[Start of section]
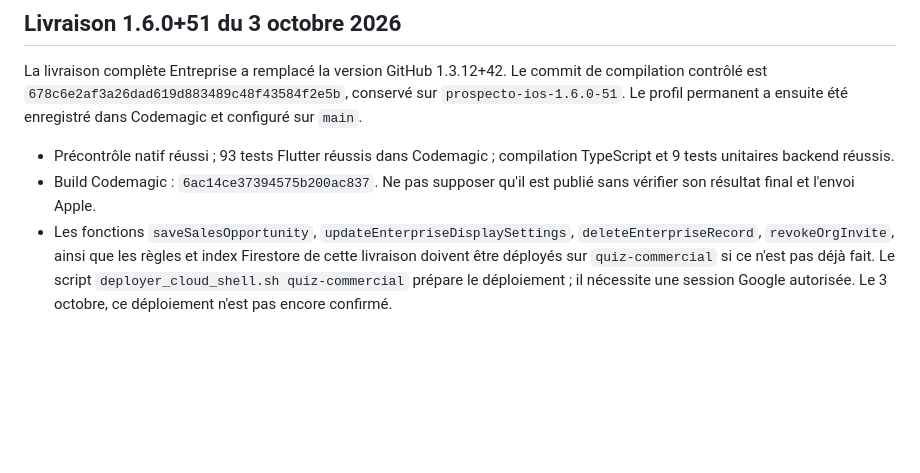
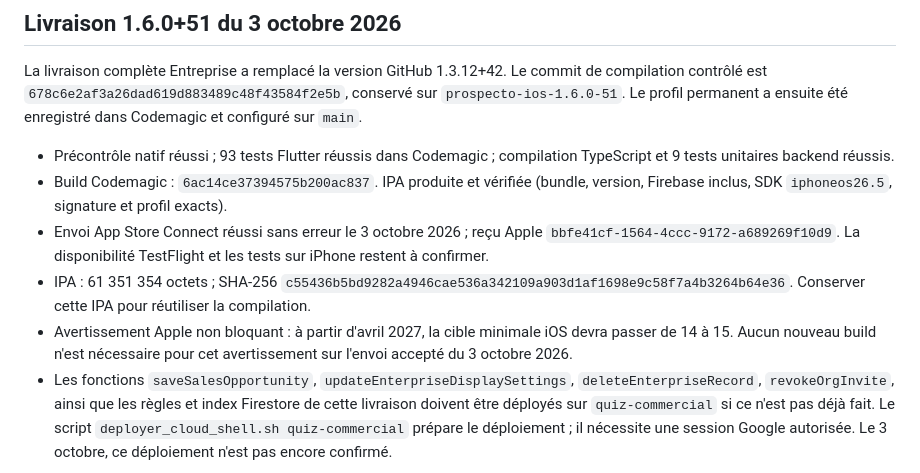
Before and after one commit to usasin/monprojet, a Markdown page: PUBLICATION_IOS_PROSPECTO.md, the part around the change. Rendered like a GitHub page; blank space fills up the shorter version.

Commit message:
Record verified Prospecto IPA and successful Apple upload receipt

```diff
--- a/PUBLICATION_IOS_PROSPECTO.md
+++ b/PUBLICATION_IOS_PROSPECTO.md
@@ -28,5 +28,8 @@
 La livraison complète Entreprise a remplacé la version GitHub 1.3.12+42. Le commit de compilation contrôlé est `678c6e2af3a26dad619d883489c48f43584f2e5b`, conservé sur `prospecto-ios-1.6.0-51`. Le profil permanent a ensuite été enregistré dans Codemagic et configuré sur `main`.
 
 - Précontrôle natif réussi ; 93 tests Flutter réussis dans Codemagic ; compilation TypeScript et 9 tests unitaires backend réussis.
-- Build Codemagic : `6ac14ce37394575b200ac837`. Ne pas supposer qu'il est publié sans vérifier son résultat final et l'envoi Apple.
+- Build Codemagic : `6ac14ce37394575b200ac837`. IPA produite et vérifiée (bundle, version, Firebase inclus, SDK `iphoneos26.5`, signature et profil exacts).
+- Envoi App Store Connect réussi sans erreur le 3 octobre 2026 ; reçu Apple `bbfe41cf-1564-4ccc-9172-a689269f10d9`. La disponibilité TestFlight et les tests sur iPhone restent à confirmer.
+- IPA : 61 351 354 octets ; SHA-256 `c55436b5bd9282a4946cae536a342109a903d1af1698e9c58f7a4b3264b64e36`. Conserver cette IPA pour réutiliser la compilation.
+- Avertissement Apple non bloquant : à partir d'avril 2027, la cible minimale iOS devra passer de 14 à 15. Aucun nouveau build n'est nécessaire pour cet avertissement sur l'envoi accepté du 3 octobre 2026.
 - Les fonctions `saveSalesOpportunity`, `updateEnterpriseDisplaySettings`, `deleteEnterpriseRecord`, `revokeOrgInvite`, ainsi que les règles et index Firestore de cette livraison doivent être déployés sur `quiz-commercial` si ce n'est pas déjà fait. Le script `deployer_cloud_shell.sh quiz-commercial` prépare le déploiement ; il nécessite une session Google autorisée. Le 3 octobre, ce déploiement n'est pas encore confirmé.
```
[End of section]
#### Assignment
Once the images are dropped, set down the remaining material word for word.

#### Answer to the exercise
Before and after one commit to usasin/monprojet, a Markdown page: PUBLICATION_IOS_PROSPECTO.md, the part around the change. Rendered like a GitHub page; blank space fills up the shorter version.

Commit message:
Record verified Prospecto IPA and successful Apple upload receipt

```diff
--- a/PUBLICATION_IOS_PROSPECTO.md
+++ b/PUBLICATION_IOS_PROSPECTO.md
@@ -28,5 +28,8 @@
 La livraison complète Entreprise a remplacé la version GitHub 1.3.12+42. Le commit de compilation contrôlé est `678c6e2af3a26dad619d883489c48f43584f2e5b`, conservé sur `prospecto-ios-1.6.0-51`. Le profil permanent a ensuite été enregistré dans Codemagic et configuré sur `main`.
 
 - Précontrôle natif réussi ; 93 tests Flutter réussis dans Codemagic ; compilation TypeScript et 9 tests unitaires backend réussis.
-- Build Codemagic : `6ac14ce37394575b200ac837`. Ne pas supposer qu'il est publié sans vérifier son résultat final et l'envoi Apple.
+- Build Codemagic : `6ac14ce37394575b200ac837`. IPA produite et vérifiée (bundle, version, Firebase inclus, SDK `iphoneos26.5`, signature et profil exacts).
+- Envoi App Store Connect réussi sans erreur le 3 octobre 2026 ; reçu Apple `bbfe41cf-1564-4ccc-9172-a689269f10d9`. La disponibilité TestFlight et les tests sur iPhone restent à confirmer.
+- IPA : 61 351 354 octets ; SHA-256 `c55436b5bd9282a4946cae536a342109a903d1af1698e9c58f7a4b3264b64e36`. Conserver cette IPA pour réutiliser la compilation.
+- Avertissement Apple non bloquant : à partir d'avril 2027, la cible minimale iOS devra passer de 14 à 15. Aucun nouveau build n'est nécessaire pour cet avertissement sur l'envoi accepté du 3 octobre 2026.
 - Les fonctions `saveSalesOpportunity`, `updateEnterpriseDisplaySettings`, `deleteEnterpriseRecord`, `revokeOrgInvite`, ainsi que les règles et index Firestore de cette livraison doivent être déployés sur `quiz-commercial` si ce n'est pas déjà fait. Le script `deployer_cloud_shell.sh quiz-commercial` prépare le déploiement ; il nécessite une session Google autorisée. Le 3 octobre, ce déploiement n'est pas encore confirmé.
```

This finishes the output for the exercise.